Wait a second. Does this mean you're saying Jesus wasn't revolutionary? That's exactly what I'm saying if being revolutionary means what it means today according the words and actions of many Christians (i.e. status posting alt-right garbage or re-tweeting your support for this or that liberal initiative because you think the church needs to follow rather than resist the current of history). But if being revolutionary means preaching and living the sermon on the mount to the point of being nailed on a cross as an enemy of the state and the church, then yes, I am saying Jesus was and is revolutionary. But only that kind of revolutionary.
Does this mean that we do nothing as we watch everything people take for granted—democracy, truth, justice, equality, freedom, and all the other socio-political ideals we are coming to see are emptier than we thought they are—be shaken at its foundations ? No. Actually, it means we do something, but do it in the name of Jesus. Not in the name of a political party. Because, that Christendom revolution you're hoping for? If achieved, it might actually signal the death blow to rather than the flourishing of the faith that you claim to so proudly and profoundly represent here and now. For, as Soren Kierkegaard points out in Practices in Christianity: "As soon as Christ's kingdom comes to terms with the world, Christianity is abolished."
I just finished reading a book today, and I'll end by quoting a passage from it that I think communicates the other-worldly, Kingdom-oriented-ethic, I'm putting forth here. It's from Jacques Ellul's A Critique of the New Commonplaces, and my guess is that it'll challenge you like it challenges me:
"There is no violence that liberates: all violence enslaves. The growth of the state does not result in freedom, but in greater dictatorship. Any method today that destroys a single [person] in [their] body or in [their] soul, though it liberates a million others, will never do anything but reinforce the slavery of the million [people] you are trying to help."

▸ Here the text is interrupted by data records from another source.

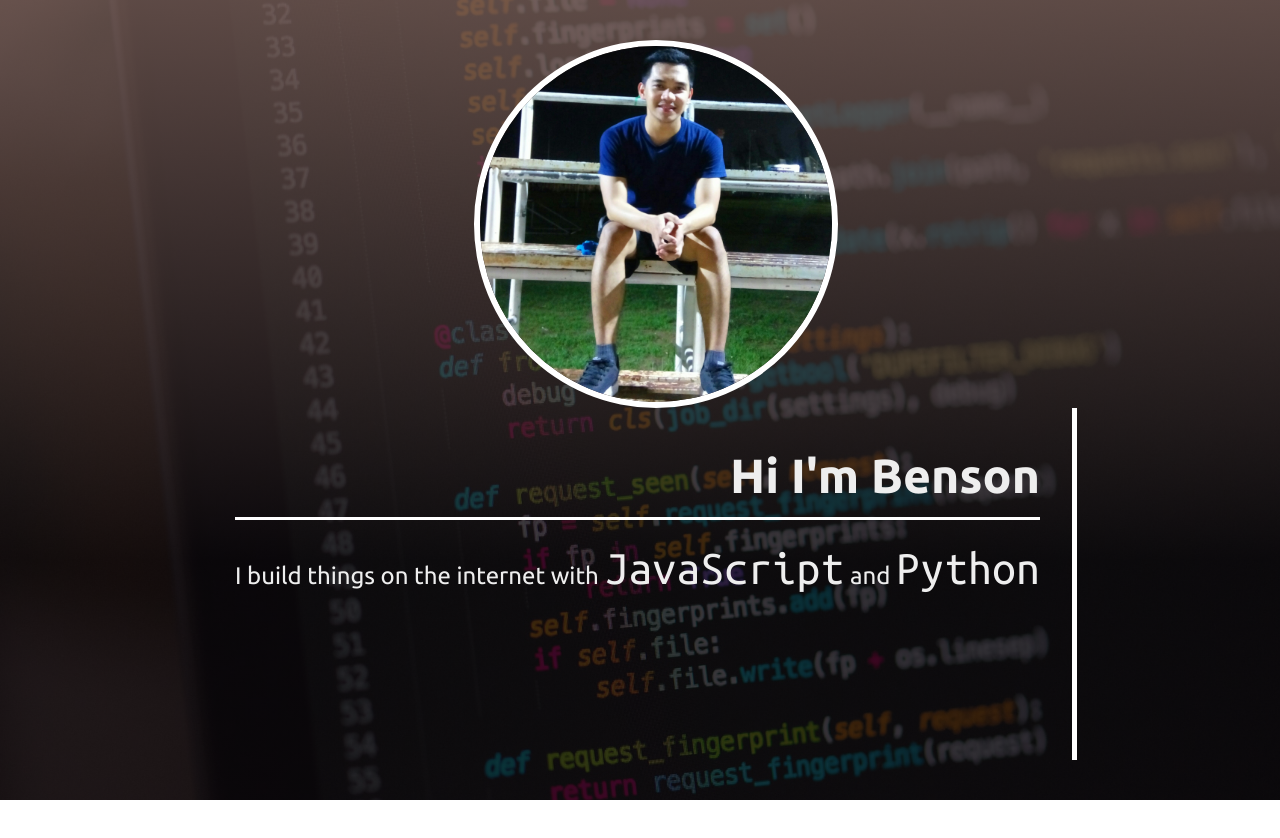
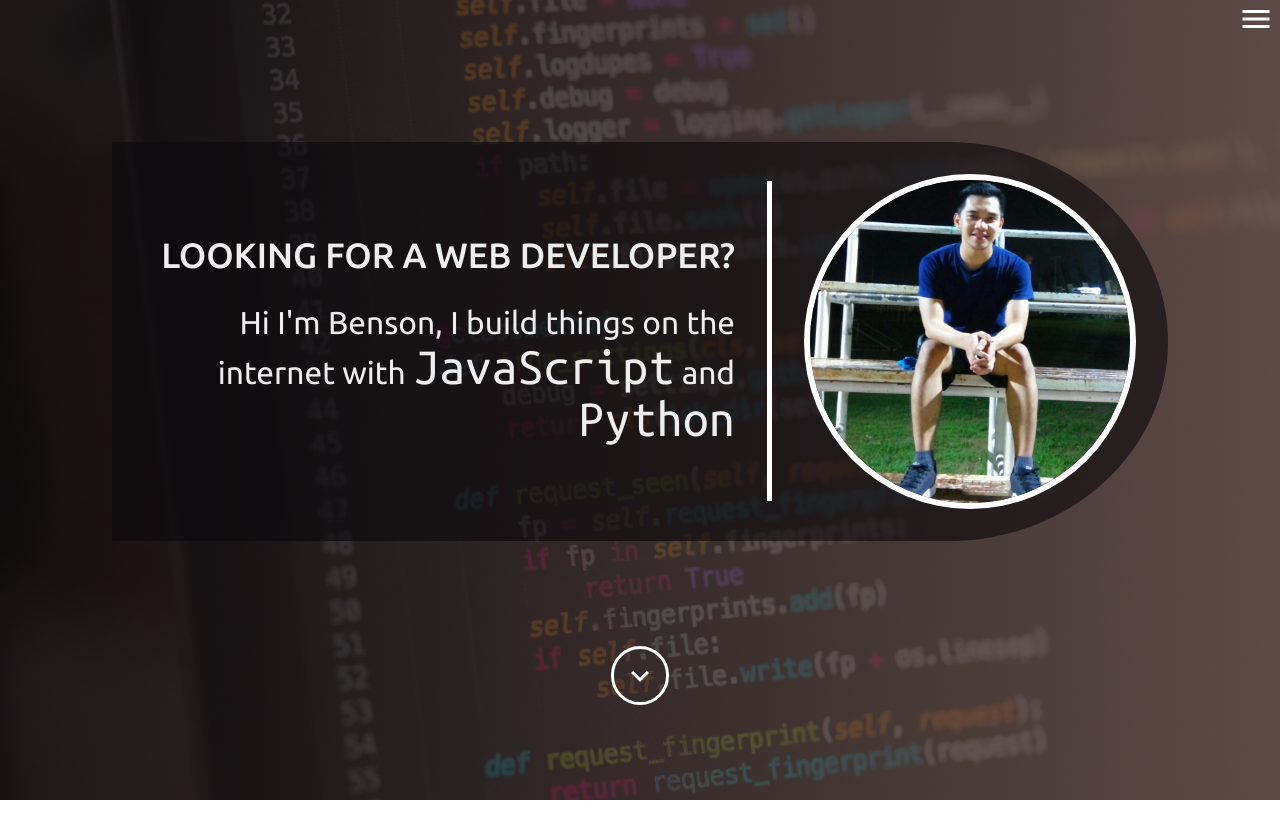
Before and after one commit to bensondomingo/bensondomingo.github.io, a plain HTML site: page index.html in a window 1280 px wide. Shown: the top 838 px of the page. Drawn offline with Linux system fonts and the light colour scheme.

Commit message:
Added bouncing animation on the arrow down button

```diff
--- a/index.html
+++ b/index.html
@@ -11,7 +11,12 @@
 
 <body>
 
-  <!-- <header>
+  <header>
+    <div class="menu-btn__container">
+      <button class="menu-btn">
+        <img class="menu-btn__icon" src="./media/images/menu.png" alt="Menu">
+      </button>
+    </div>
     <nav>
       <ul class="nav-links">
         <li class="nav-links__item"><a href="#featured">Link1</a></li>
@@ -19,18 +24,23 @@
         <li class="nav-links__item"><a href="#">Link3</a></li>
       </ul>
     </nav>
-  </header> -->
+  </header>
 
   <article id="featured" class="featured">
     <div class="intro">
       <div class="statement">
-        <h1>Hi I'm Benson</h1>
-        <p>I build things on the internet with <span class="code">JavaScript</span> and <span
-            class="code">Python</span></p>
+        <h1>Looking for a web developer?</h1>
+        <p>Hi I'm Benson, I build things on the internet with <span class="code">JavaScript</span> and <span class="code">Python</span>
+        </p>
       </div>
       <div class="img-container">
         <img src="media/images/me.jpg" alt="It's me" srcset="">
       </div>
+    </div>
+    <div>
+      <button id="show-more__btn">
+        <img src="media/images/chevron-down.png" alt="">
+      </button>
     </div>
   </article>
 
--- a/style.css
+++ b/style.css
@@ -1,4 +1,3 @@
-/* @import url('https://fonts.googleapis.com/css2?family=Ubuntu:wght@300;400;500;700&display=swap'); */
 @import url('https://fonts.googleapis.com/css2?family=Ubuntu+Mono&family=Ubuntu:wght@300;400;500;700&display=swap');
 
 html {
@@ -20,10 +19,51 @@ header {
   position: fixed;
   background-color: rgba(10, 8, 11, 0);
   width: 100%;
+  display: flex;
+  justify-content: flex-end;
+}
+
+button {
+  background-color: transparent;
+  border: none;
+  outline: none;
+}
+
+#show-more__btn {
+  display: flex;
+  align-items: center;
+  justify-content: center;
+  width: calc(4em * var(--size-scaler));
+  height: calc(4em * var(--size-scaler));
+  border-radius: 50% 50%;
+  border: 3px solid white;
+  margin-bottom: calc(4em * var(--size-scaler));
+  position: relative;
+  animation-name: bounce;
+  animation-duration: 1.2s;
+  animation-iteration-count: infinite;
+}
+
+@keyframes bounce {
+  0% {
+    bottom: 0px;
+  }
+  25% {
+    bottom: 5px;
+  }
+  50% {
+    bottom: 10px;
+  }
+  75% {
+    bottom: 5px;
+  }
+  100% {
+    bottom: 0px;
+  }
 }
 
 .nav-links {
-  display: flex;
+  display: none;
   justify-content: flex-end;
   padding: 0 3em;
 }
@@ -52,6 +92,7 @@ ul {
   background-position: center;
 
   display: flex;
+  flex-direction: column;
   align-items: center;
   justify-content: center;
 }
@@ -74,15 +115,16 @@ ul {
 
 .statement {
   text-align: center;
-  padding: 0 2em;
+  padding: 0 calc(2em * var(--size-scaler));
 }
 
 .statement h1 {
-  font-size: calc(3em * var(--size-scaler));
-  font-weight: 400px;
+  font-size: calc(2em * var(--size-scaler));
+  font-weight: 500;
   margin-bottom: 0.5em;
   padding-bottom: 0.3em;
   border-bottom: 3px solid white;
+  text-transform: uppercase;
 }
 
 .statement p {
@@ -100,19 +142,67 @@ ul {
 
 /* Media Queries */
 
-@media (max-width: 500px) {
+@media (max-width: 320px) {
   :root {
     --size-scaler: 0.7;
+  }
+
+  .statement h1 {
+    font-size: calc(2em * var(--size-scaler));
+  }
+}
+
+@media (min-width: 321px) {
+  :root {
+    --size-scaler: 0.9;
+  }
+
+  .statement h1 {
+    font-size: calc(2em * var(--size-scaler));
+  }
+}
+
+/* Medium devices (landscape tablets, 768px and up) */
+@media (min-width: 768px) {
+  :root {
+    --size-scaler: 1;
+  }
+
+  .statement p {
+    font-size: calc(1.8em * var(--size-scaler));
+  }
+
+  .statement > p > span {
+    font-size: calc(1.8em * var(--size-scaler));
   }
 }
 
 /* Large devices (laptops/desktops, 992px and up) */
 @media (min-width: 992px) {
+  :root {
+    --size-scaler: 1.1;
+  }
+}
+
+@media (min-width: 1150px) {
+  .featured {
+    background-image: linear-gradient(
+        to right,
+        rgba(10, 8, 11, 0.8),
+        rgba(102, 81, 76, 0.9)
+      ),
+      url('media/images/code-1.jpg');
+  }
+
   .intro {
+    background-color: rgba(10, 8, 11, 0.6);
     align-items: center;
-    border-top-right-radius: 18% 50%;
-    border-bottom-right-radius: 18% 50%;
-    max-width: 70em;
+    border-top-right-radius: 27% 65%;
+    border-bottom-right-radius: 27% 65%;
+    max-width: 62em;
+    flex-direction: row;
+    padding: 2em;
+    height: auto;
   }
 
   .img-container {
@@ -122,15 +212,34 @@ ul {
   }
 
   .img-container img {
-    max-width: 22em;
+    max-width: 20em;
     border-radius: 50%;
     border: 0.4em solid white;
   }
 
   .statement {
+    display: flex;
+    flex-direction: column;
+    justify-content: center;
     border-right: 5px solid white;
     padding-right: 2em;
+    padding-left: 0;
     text-align: right;
-    min-height: 22em;
+    min-height: 20em;
+  }
+
+  .statement h1 {
+    font-weight: 500;
+    margin-bottom: 0.5em;
+    padding-bottom: 0.3em;
+    border-bottom: none;
+  }
+
+  .statement > p > span {
+    font-size: calc(1.5em * var(--size-scaler));
+  }
+
+  #show-more__btn {
+    transform: translate(0, calc(100vh / 8 + 10px));
   }
 }
```
Also changed, not shown: index.js (added), media/images/chevron-down.png (added), media/images/menu.png (added).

What if we stopped waging constant war against others we think have it wrong, and instead, viewed them as people who are just as existentially afraid as we are (Matthew 9:36)? What if we stopped thinking and acting as if violence and anger is redemptive (Matthew 5:21-23)? What if we recalled that it gains us nothing to gain everything and lose who we are in the process—adopted children of God who have no other justification than the One who justifies us (Mark 8:36)? What if we remembered that the way in which we judge others determines how we will be judged (Luke 6:38)? What if we reflected on the mandate that the principle fight of the disciple of Jesus is not firstly one that is physical and against material things, but firstly one of prayer against destructive powers (Ephesians 6:12)? What if we constantly repeated the beatitudes to ourselves and asked God to give us the strength to live them out today (Matthew 5:11-17)?

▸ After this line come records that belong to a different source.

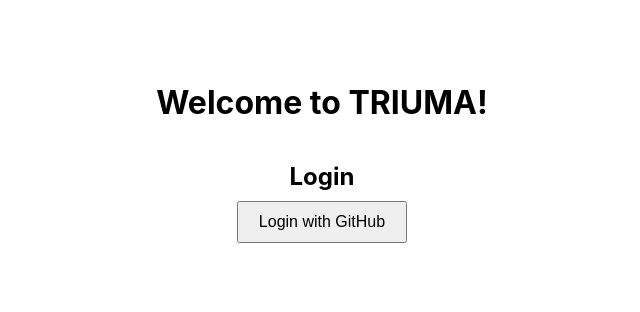
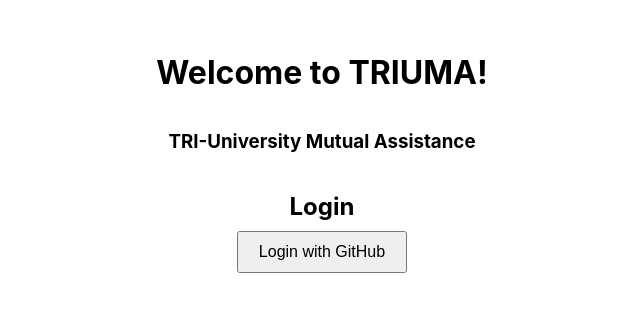
Before and after one commit to balrogofflame/CNL_finalproject, a React (Create React App) app in the folder final/frontend/: page /login in a window 1280 px wide. Shown: the part 248-560 px from the top of the page, without its empty margins (318-958 px from the left). Built offline with nearby package versions, Linux system fonts and the light colour scheme.

Commit message:
Update login page

```diff
--- a/final/frontend/src/components/login.tsx
+++ b/final/frontend/src/components/login.tsx
@@ -27,6 +27,7 @@ const Login = () => {
   return (
     <div className="login-container">
       <h1>Welcome to TRIUMA!</h1>
+      <h3>TRI-University Mutual Assistance</h3>
       <h2>Login</h2>
       <button onClick={loginWithGitHub}>Login with GitHub</button>
     </div>
```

Then, only after we genuinely contemplate and struggle to live out each of these truths as individual and gathered Christians, we might be able to construct practical solutions to the problems we're encountering today. But then, once that happens, my suspicion is that Christians will recall who they really are, and in the process, they'll stop looking to the state, politics, and violence in any form as solutions to such problems.